Purchase necessary insurance coverage and review your policies regularly. Many people who have lost their homes to disasters find their insurance policies do not cover the cost of rebuilding. If you have householder insurance, review your policy annually to ensure it reflects the actual replacement cost of your home and its contents. This is especially important if your home has risen significantly in value or if you have made improvements to the property. Be aware that your policy may not cover damage due to specific causes, such as flooding.

In addition to householder insurance, you should consider disability coverage to protect yourself and your family in case you are injured in a disaster and unable to work for a period of time. You should also make sure that your life insurance coverage is sufficient to meet the needs of your family. Keep in mind that it may be possible to withdraw some or all of the cash value from a life insurance policy, if necessary.

Your individual circumstances will ultimately determine what steps you should take to protect yourself and your family from a possible disaster. Remember, disasters strike with little or no warning—the time to prepare is now.

Tuesday, November 22, 2011

What sort of problems can “Too Much Real Estate” cause?

Well, today most people are in kind of race to acquire property and leveraging their future income although Lot of planners have already talked about risks of improper asset allocation and excess leveraging’s but real estate is still a darling asset for investors.

Such affection towards real estate is largely attributed towards fast run up in land prices over last few years & People have started feeling that real estate is an investment which gives high risk free return. (Really wonders if they remember the principle of economics!)

 Some of the most common financial problems investors might face with “owning too much real estate.” And by owning, I also mean in the process of owning are High construction costs, delayed projects, high maintenance costs, and huge supply levels to name a few.
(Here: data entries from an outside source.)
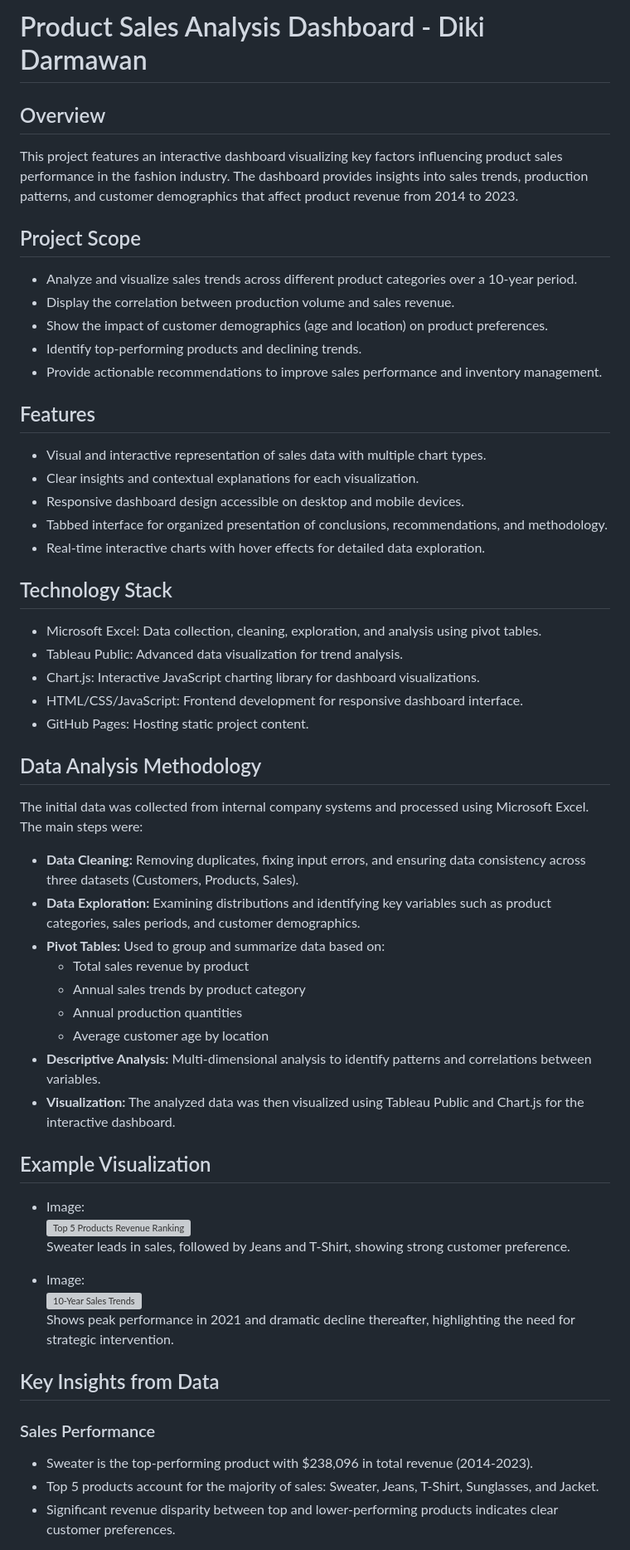
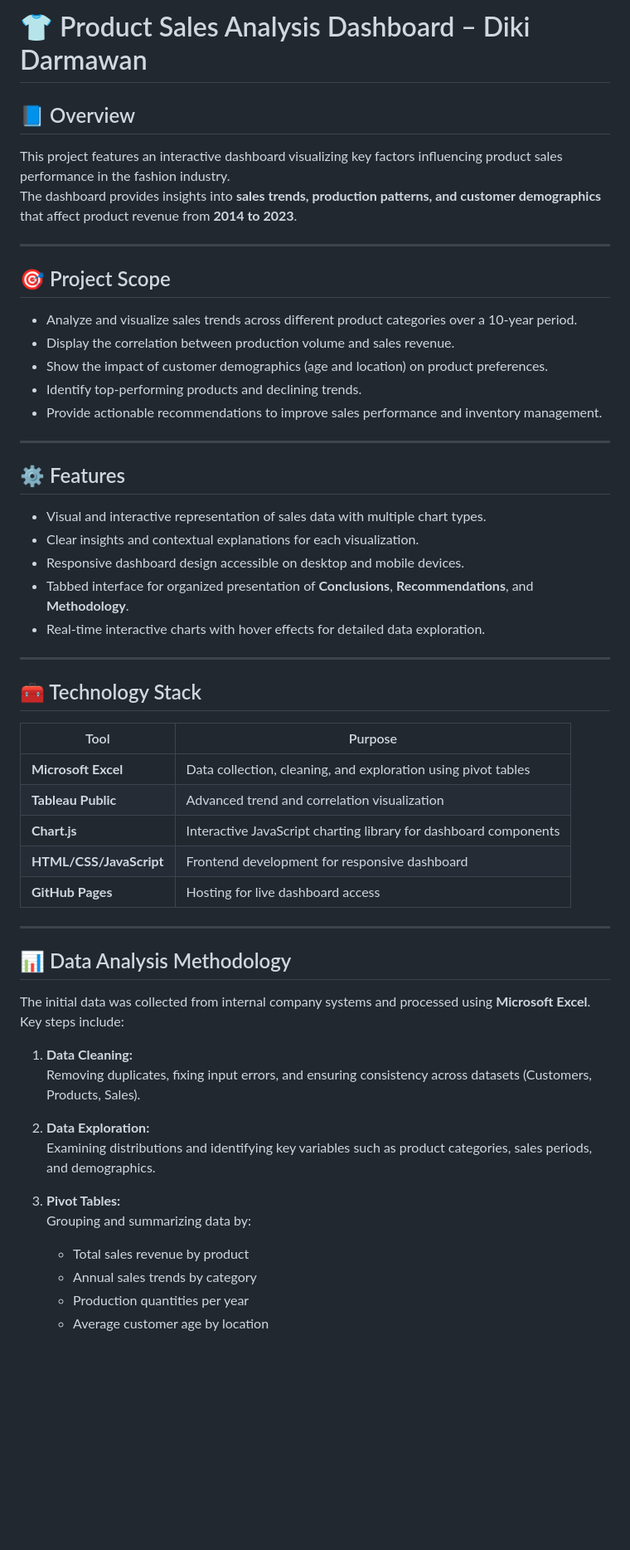
Before and after one commit to dickydarmaa/daruma.github.io, a Markdown page: projects/product-sales-analysis/README.md, the part around one of its changes. Shown at 83% size. Rendered like a GitHub page; blank space fills up the shorter version; grey boxes are pictures that could not be loaded.

```diff
--- a/projects/product-sales-analysis/README.md
+++ b/projects/product-sales-analysis/README.md
@@ -1,55 +1,54 @@
-# Product Sales Analysis Dashboard - Diki Darmawan
+# 👕 Product Sales Analysis Dashboard – Diki Darmawan
 
-## Overview
-This project features an interactive dashboard visualizing key factors influencing product sales performance in the fashion industry. The dashboard provides insights into sales trends, production patterns, and customer demographics that affect product revenue from 2014 to 2023.
+## 📘 Overview
+This project features an interactive dashboard visualizing key factors influencing product sales performance in the fashion industry.
+The dashboard provides insights into **sales trends, production patterns, and customer demographics** that affect product revenue from **2014 to 2023**.
 
-## Project Scope
+---
+
+## 🎯 Project Scope
 - Analyze and visualize sales trends across different product categories over a 10-year period.
 - Display the correlation between production volume and sales revenue.
 - Show the impact of customer demographics (age and location) on product preferences.
 - Identify top-performing products and declining trends.
 - Provide actionable recommendations to improve sales performance and inventory management.
 
-## Features
+---
+
+## ⚙️ Features
 - Visual and interactive representation of sales data with multiple chart types.
 - Clear insights and contextual explanations for each visualization.
 - Responsive dashboard design accessible on desktop and mobile devices.
-- Tabbed interface for organized presentation of conclusions, recommendations, and methodology.
+- Tabbed interface for organized presentation of **Conclusions**, **Recommendations**, and **Methodology**.
 - Real-time interactive charts with hover effects for detailed data exploration.
 
-## Technology Stack
-- Microsoft Excel: Data collection, cleaning, exploration, and analysis using pivot tables.
-- Tableau Public: Advanced data visualization for trend analysis.
-- Chart.js: Interactive JavaScript charting library for dashboard visualizations.
-- HTML/CSS/JavaScript: Frontend development for responsive dashboard interface.
-- GitHub Pages: Hosting static project content.
+---
 
-## Data Analysis Methodology
-The initial data was collected from internal company systems and processed using Microsoft Excel. The main steps were:
-- **Data Cleaning:** Removing duplicates, fixing input errors, and ensuring data consistency across three datasets (Customers, Products, Sales).
-- **Data Exploration:** Examining distributions and identifying key variables such as product categories, sales periods, and customer demographics.
-- **Pivot Tables:** Used to group and summarize data based on:
-  - Total sales revenue by product
-  - Annual sales trends by product category
-  - Annual production quantities
-  - Average customer age by location
-- **Descriptive Analysis:** Multi-dimensional analysis to identify patterns and correlations between variables.
-- **Visualization:** The analyzed data was then visualized using Tableau Public and Chart.js for the interactive dashboard.
+## 🧰 Technology Stack
+| Tool | Purpose |
+|------|----------|
+| **Microsoft Excel** | Data collection, cleaning, and exploration using pivot tables |
+| **Tableau Public** | Advanced trend and correlation visualization |
+| **Chart.js** | Interactive JavaScript charting library for dashboard components |
+| **HTML/CSS/JavaScript** | Frontend development for responsive dashboard |
+| **GitHub Pages** | Hosting for live dashboard access |
 
-## Example Visualization
+---
 
-- Image:
-  ![Top 5 Products Revenue Ranking](img/top-product.png)
-  Sweater leads in sales, followed by Jeans and T-Shirt, showing strong customer preference.
+## 📊 Data Analysis Methodology
+The initial data was collected from internal company systems and processed using **Microsoft Excel**.
+Key steps include:
 
-- Image:
-  ![10-Year Sales Trends](img/sales-trend.png)
-  Shows peak performance in 2021 and dramatic decline thereafter, highlighting the need for strategic intervention.
+1. **Data Cleaning:**
+   Removing duplicates, fixing input errors, and ensuring consistency across datasets (Customers, Products, Sales).
 
-## Key Insights from Data
+2. **Data Exploration:**
+   Examining distributions and identifying key variables such as product categories, sales periods, and demographics.
 
-### Sales Performance
-- Sweater is the top-performing product with $238,096 in total revenue (2014-2023).
-- Top 5 products account for the majority of sales: Sweater, Jeans, T-Shirt, Sunglasses, and Jacket.
-- Significant revenue disparity between top and lower-performing products indicates clear customer preferences.
+3. **Pivot Tables:**
+   Grouping and summarizing data by:
+   - Total sales revenue by product
+   - Annual sales trends by category
+   - Production quantities per year
+   - Average customer age by location
 
```
Also changed, not shown: other parts of projects/product-sales-analysis/README.md (+78 -39 lines).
But low liquidity and high interest rates are what could keep them up at night. Housing liquidity is used to describe how easy it would be for you to quickly sell your home at an “acceptable” price. The lower the liquidity, the harder it would be to get rid of your house in an “emergency” situation (job transfer, budget constraints, etc).
Higher outflow in case of Increased interest rates: The maximum amount of monthly income that should be dedicated to Housing EMI  is 25%. It is quite possible that if EMI ranges up to 30-35% of income will still be alright. But if 40% of household income goes to pay mortgage, then it could be a really big trouble. This isn’t always the case, but it is often the case.

No Tax benefit: when the market cycle turns downward then most of the projects gets delayed due to short of funds or builder interests as a result higher cost, severe liquidity issue and The worst part could be you will not even get tax break till possession of the property while you may have to make your time linked payment.

Improper Asset Allocation : Most buyers have no clue about how much real estate do they need in their portfolio? What should be the right product mix? The answer will determine whether or not they are in a “healthy” situation. Increased EMI can force many borrowers to liquidate their other saving to repay some amount of loan which will expose them to improper portfolio diversification. Any deterioration in economy, job or income scenario can force them towards distress sale of property or missing some of their important financial goals.

Increased Cost of maintenance: Maintenance charges, electricity bills, property Taxes, Wealth tax could be some additional expenses on your pocket if property is handed over and the more one spend on housing, then less he can spend on…everything else! This means that most likely you can’t save money, can’t pay off debt, and can’t go on vacation. Having a high housing cost percentage leaves very little room for error. You MUST turn to your budget and evaluate “what if” scenario.

Whether you should buy or not, you need to know where you stand. What is the objective to buy this property? The solution very well may be that you sell your existing property. This is a terribly tough decision, but it could save the rest of your financial life.